Organsko izrastanje rožnatog sloja ćelija kože, uključujući i duboke slojeve kože, obično konusnog oblika.
A painful swelling of the bursa of the first joint of the big toe.
Inflammation of the joint between the big toe and the first metatarsal bone. It tends to displace the big toe inward. It is due to the wearing of ill-fitting shoes.
Insensitivity; the state of being callous; hard and indifferent.
ETYM Latin See Callous.
(Irregular plural: calluses).
In botany, a tissue that forms at a damaged plant surface. Composed of large, thin-walled parenchyma cells, it grows over and around the wound, eventually covering the exposed area.
In animals, a callus is a thickened pad of skin, formed where there is repeated rubbing against a hard surface. In humans, calluses often develop on the hands and feet of those involved in heavy manual work.Growth of healing tissue, also containing blood and bone-forming cells, that forms around the ends of a bone following a fracture. Callus formation is an important factor in the union of the fracture.
1. Bony tissue formed during the healing of a fractured bone.
2. (Botany) An isolated thickening of tissue, especially a stiff protuberance on the lip of an orchid.
Purple stripe worn on toga by persons of high rank in ancient Rome; corn (on foot); intensely painful headache.
Area of thickened skin on or between the toes. It is usually caused by pressure from part of the shoe. Treatment of painful corns is an important part of chiropody.
Cultivated New World plant Zea mays of the grass family, with the grain borne on cobs enclosed in husks. It is also called corn or Indian corn. It was domesticated by 6,000 BC in Mesoamerica, where it grew wild. It became the staple crop for the Neolithic farming villages and civilizations of Mexico and Peru; it was cultivated throughout most of the New World at the point of European contact. It was brought to Europe, Asia, and Africa by the colonizing powers, but its use is mainly for animal feed in those regions. In the US, a corn monoculture dominates the Midwest, where many hybrids have been developed for both human food and animal feed.

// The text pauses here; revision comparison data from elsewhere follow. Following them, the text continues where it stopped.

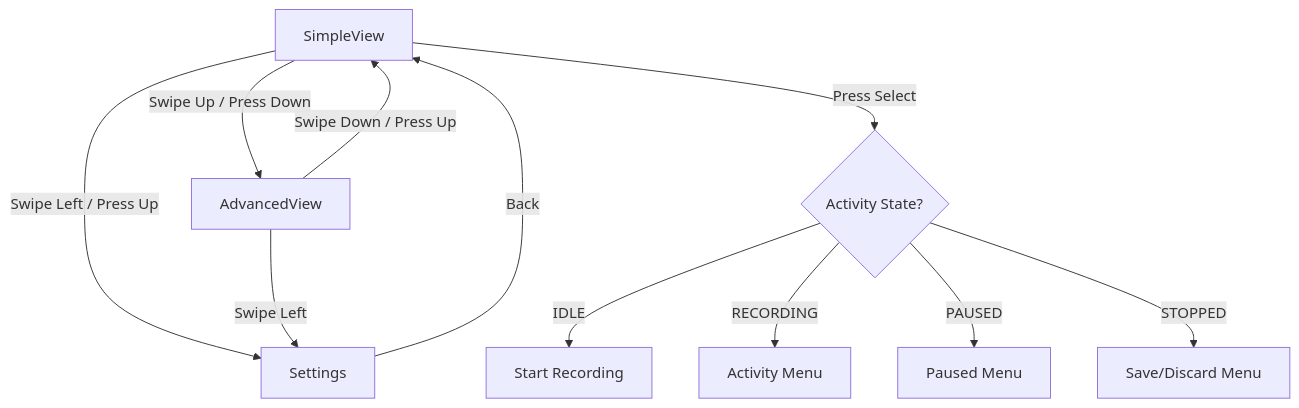
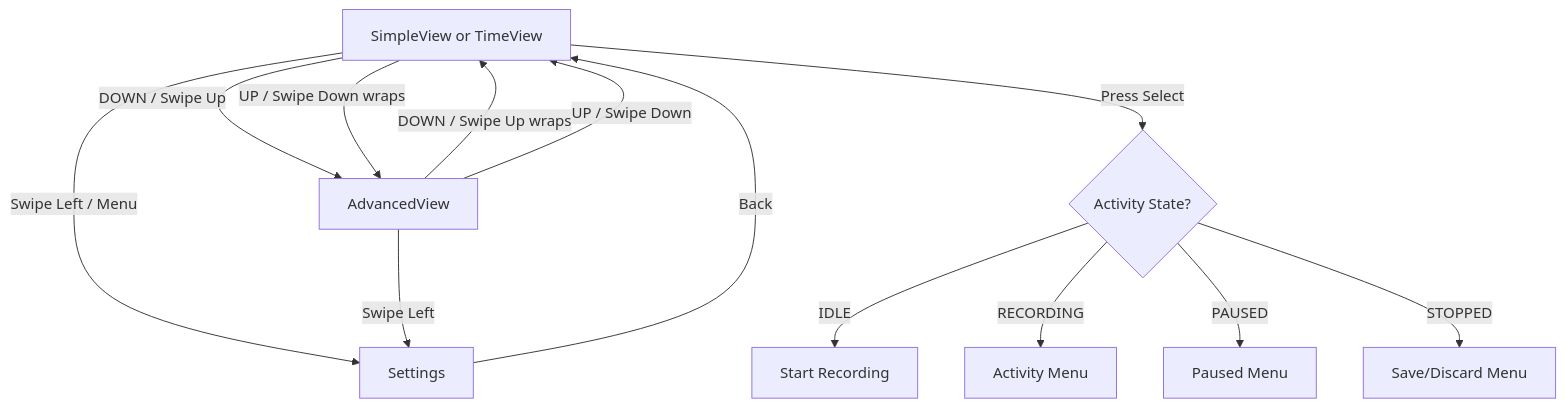
One commit to Redback-Operations/garmin-smartwatch changed diagram 11 of 11 in TECHNICAL_DOCUMENTATION_v3.md. Above: the diagram before and after it, drawn with Mermaid. The commit also changed other lines of this file and 10 other files, not shown here.

````diff
--- a/TECHNICAL_DOCUMENTATION_v3.md
+++ b/TECHNICAL_DOCUMENTATION_v3.md
@@ -1761,13 +1761,15 @@
 ```mermaid
 graph TD
-    A[SimpleView] -->|Swipe Up / Press Down| B[AdvancedView]
-    B -->|Swipe Down / Press Up| A
-    A -->|Swipe Left / Press Up| C[Settings]
+    A[SimpleView or TimeView] -->|DOWN / Swipe Up| B[AdvancedView]
+    B -->|DOWN / Swipe Up wraps| A
+    A -->|UP / Swipe Down wraps| B
+    B -->|UP / Swipe Down| A
+    A -->|Swipe Left / Menu| C[Settings]
     B -->|Swipe Left| C
     C -->|Back| A
     A -->|Press Select| D{Activity State?}
     D -->|IDLE| E[Start Recording]
     D -->|RECORDING| F[Activity Menu]
     D -->|PAUSED| G[Paused Menu]
     D -->|STOPPED| H[Save/Discard Menu]
 ```
````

Today it is grown extensively in all subtropical and warm temperate regions, and its range has been extended to colder zones by hardy varieties developed in the 1960s.

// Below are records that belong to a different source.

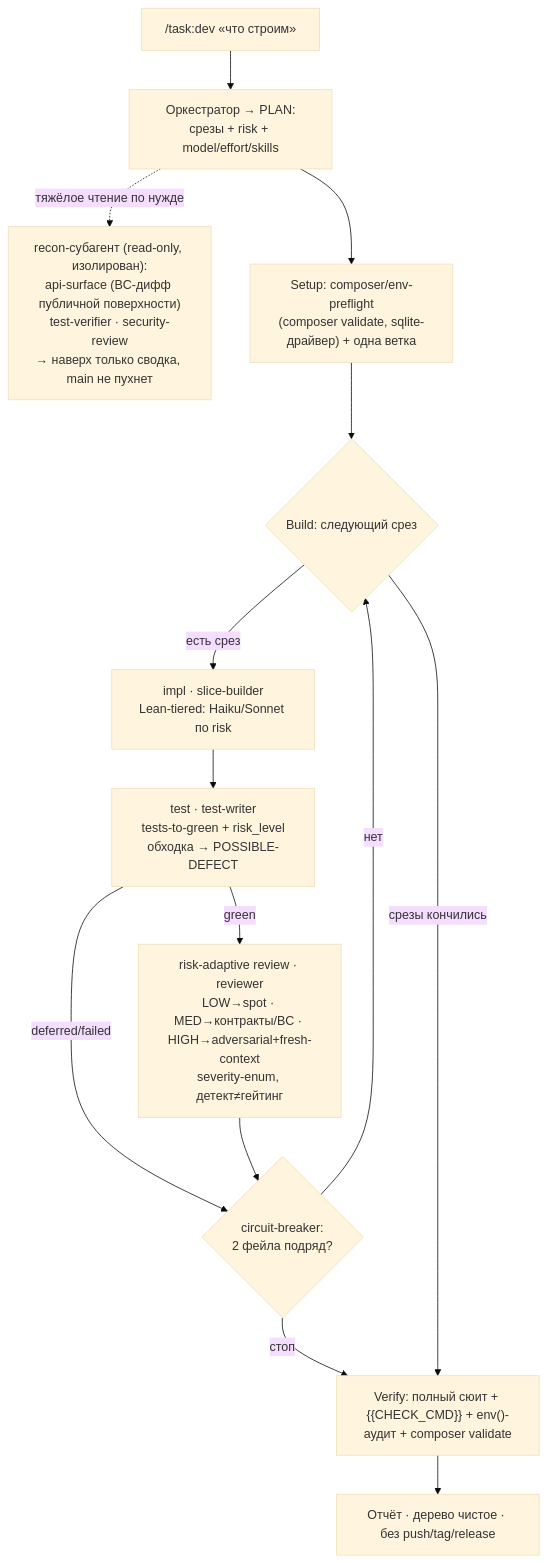
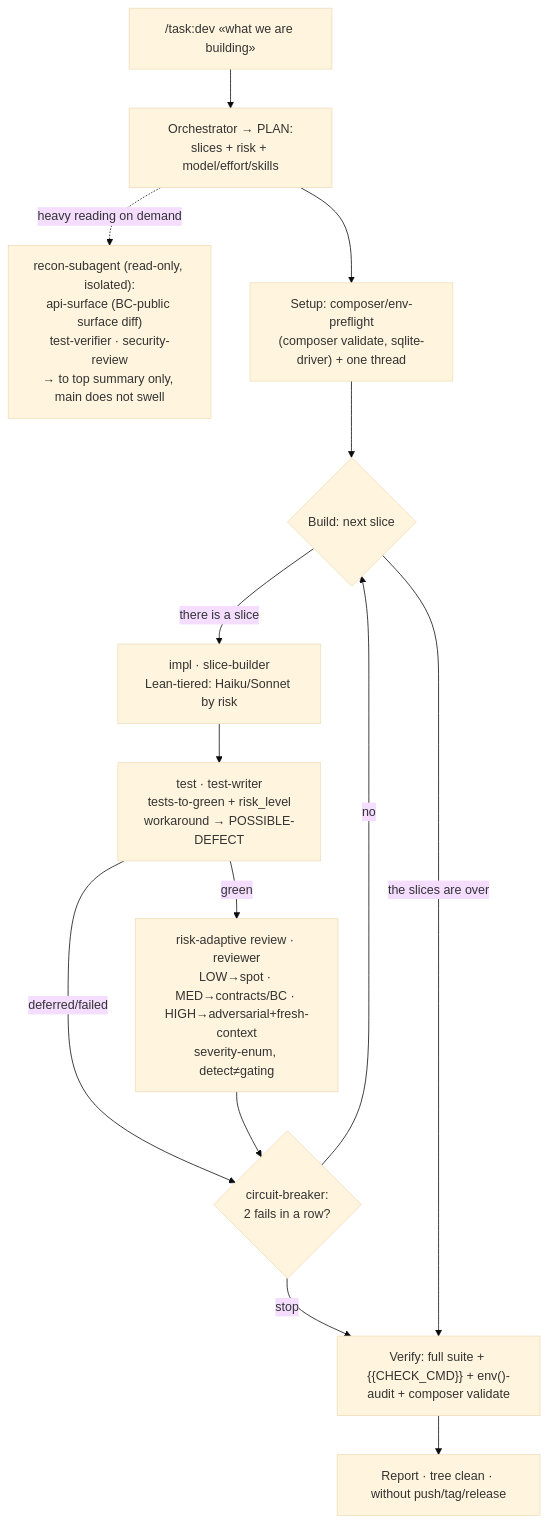
The diagram in packages/harness/configs/claude-code/agent-packs/laravel-package/docs/subagents-and-workflows.md (academici/swissknifeman), drawn with Mermaid (base theme) before and after one commit. The commit also changed other lines of this file and 1553 other files, not shown here.

````diff
--- a/packages/harness/configs/claude-code/agent-packs/laravel-package/docs/subagents-and-workflows.md
+++ b/packages/harness/configs/claude-code/agent-packs/laravel-package/docs/subagents-and-workflows.md
@@ -32,16 +32,16 @@
 ```mermaid
 flowchart TD
-  U["/task:dev «что строим»"] --> O["Оркестратор → PLAN:<br/>срезы + risk + model/effort/skills"]
-  O -. "тяжёлое чтение по нужде" .-> REC["recon-субагент (read-only, изолирован):<br/>api-surface (BC-дифф публичной поверхности)<br/>test-verifier · security-review<br/>→ наверх только сводка, main не пухнет"]
-  O --> SET["Setup: composer/env-preflight<br/>(composer validate, sqlite-драйвер) + одна ветка"]
-  SET --> BUILD{"Build: следующий срез"}
-  BUILD -->|"есть срез"| IMPL["impl · slice-builder<br/>Lean-tiered: Haiku/Sonnet по risk"]
-  IMPL --> TEST["test · test-writer<br/>tests-to-green + risk_level<br/>обходка → POSSIBLE-DEFECT"]
-  TEST -->|"green"| REV["risk-adaptive review · reviewer<br/>LOW→spot · MED→контракты/BC · HIGH→adversarial+fresh-context<br/>severity-enum, детект≠гейтинг"]
+  U["/task:dev «what we are building»"] --> O["Orchestrator → PLAN:<br/>slices + risk + model/effort/skills"]
+  O -. "heavy reading on demand" .-> REC["recon-subagent (read-only, isolated):<br/>api-surface (BC-public surface diff)<br/>test-verifier · security-review<br/>→ to top summary only, main does not swell"]
+  O --> SET["Setup: composer/env-preflight<br/>(composer validate, sqlite-driver) + one thread"]
+  SET --> BUILD{"Build: next slice"}
+  BUILD -->|"there is a slice"| IMPL["impl · slice-builder<br/>Lean-tiered: Haiku/Sonnet by risk"]
+  IMPL --> TEST["test · test-writer<br/>tests-to-green + risk_level<br/>workaround → POSSIBLE-DEFECT"]
+  TEST -->|"green"| REV["risk-adaptive review · reviewer<br/>LOW→spot · MED→contracts/BC · HIGH→adversarial+fresh-context<br/>severity-enum, detect≠gating"]
   TEST -->|"deferred/failed"| CB
-  REV --> CB{"circuit-breaker:<br/>2 фейла подряд?"}
-  CB -->|"нет"| BUILD
-  CB -->|"стоп"| VER
-  BUILD -->|"срезы кончились"| VER["Verify: полный сюит + {{CHECK_CMD}} + env()-аудит + composer validate"]
-  VER --> DONE["Отчёт · дерево чистое · без push/tag/release"]
+  REV --> CB{"circuit-breaker:<br/>2 fails in a row?"}
+  CB -->|"no"| BUILD
+  CB -->|"stop"| VER
+  BUILD -->|"the slices are over"| VER["Verify: full suite + {{CHECK_CMD}} + env()-audit + composer validate"]
+  VER --> DONE["Report · tree clean · without push/tag/release"]
 ```
````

Corn is eaten fresh (on the cob or creamed), canned (niblets), frozen, and in dried forms (cornmeal, popcorn), and is made into hominy, polenta, cornflour, and corn bread. It is pressed for corn oil and fermented into a mash, which, distilled, is corn liquor (whiskey). Most of the methods of storing, processing, and cooking corn can be traced to Native American recipes. Popcorn has been found in archeological sites in the SW dating from 4,000 BC. Corn stalks are made into paper and hardboard.
1. Tall annual cereal grass bearing kernels on large ears: widely cultivated in America in many varieties; the principal cereal in Mexico and Central and South America since pre-Columbian times; SYN. maize, Indian corn, Zea mays.

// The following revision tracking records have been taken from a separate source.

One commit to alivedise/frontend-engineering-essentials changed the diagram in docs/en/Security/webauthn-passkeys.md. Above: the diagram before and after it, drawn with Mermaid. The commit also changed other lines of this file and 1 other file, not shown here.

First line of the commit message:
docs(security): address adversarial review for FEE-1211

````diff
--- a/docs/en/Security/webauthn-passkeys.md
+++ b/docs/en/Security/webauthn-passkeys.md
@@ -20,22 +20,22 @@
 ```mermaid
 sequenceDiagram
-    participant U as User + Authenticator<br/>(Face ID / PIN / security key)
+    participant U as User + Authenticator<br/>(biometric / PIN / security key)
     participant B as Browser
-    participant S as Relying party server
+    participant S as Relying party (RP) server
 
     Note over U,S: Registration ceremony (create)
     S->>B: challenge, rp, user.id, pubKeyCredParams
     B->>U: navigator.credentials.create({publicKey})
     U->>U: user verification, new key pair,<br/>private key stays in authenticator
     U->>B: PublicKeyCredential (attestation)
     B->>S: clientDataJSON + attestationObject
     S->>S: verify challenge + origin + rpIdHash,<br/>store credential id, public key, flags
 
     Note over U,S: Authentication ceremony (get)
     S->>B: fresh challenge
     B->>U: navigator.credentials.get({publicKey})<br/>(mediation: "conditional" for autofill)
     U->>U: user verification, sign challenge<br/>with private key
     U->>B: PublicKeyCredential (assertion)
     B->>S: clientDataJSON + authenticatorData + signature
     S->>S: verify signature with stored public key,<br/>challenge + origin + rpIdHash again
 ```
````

2. Ears of corn grown for human food; SYN. edible corn.
3. The dried grains or kernels or corn used as animal feed or ground for meal.
4. A hard thickening of the skin (especially of the toes) caused by the pressure of ill-fitting shoes; SYN. clavus.
1. A skin sore caused by chafing.
2. Abnormal swelling of plant tissue caused by insects or microorganisms or injury.
Abnormal outgrowth on a plant that develops as a result of attack by insects or, less commonly, by bacteria, fungi, mites, or nematodes. The attack causes an increase in the number of cells or an enlargement of existing cells in the plant. Gall-forming insects generally pass the early stages of their life inside the gall.
Gall wasps are responsible for the conspicuous bud galls forming on oak trees, 2.5–4 cm/1–1.5 in across, known as “oak apples”.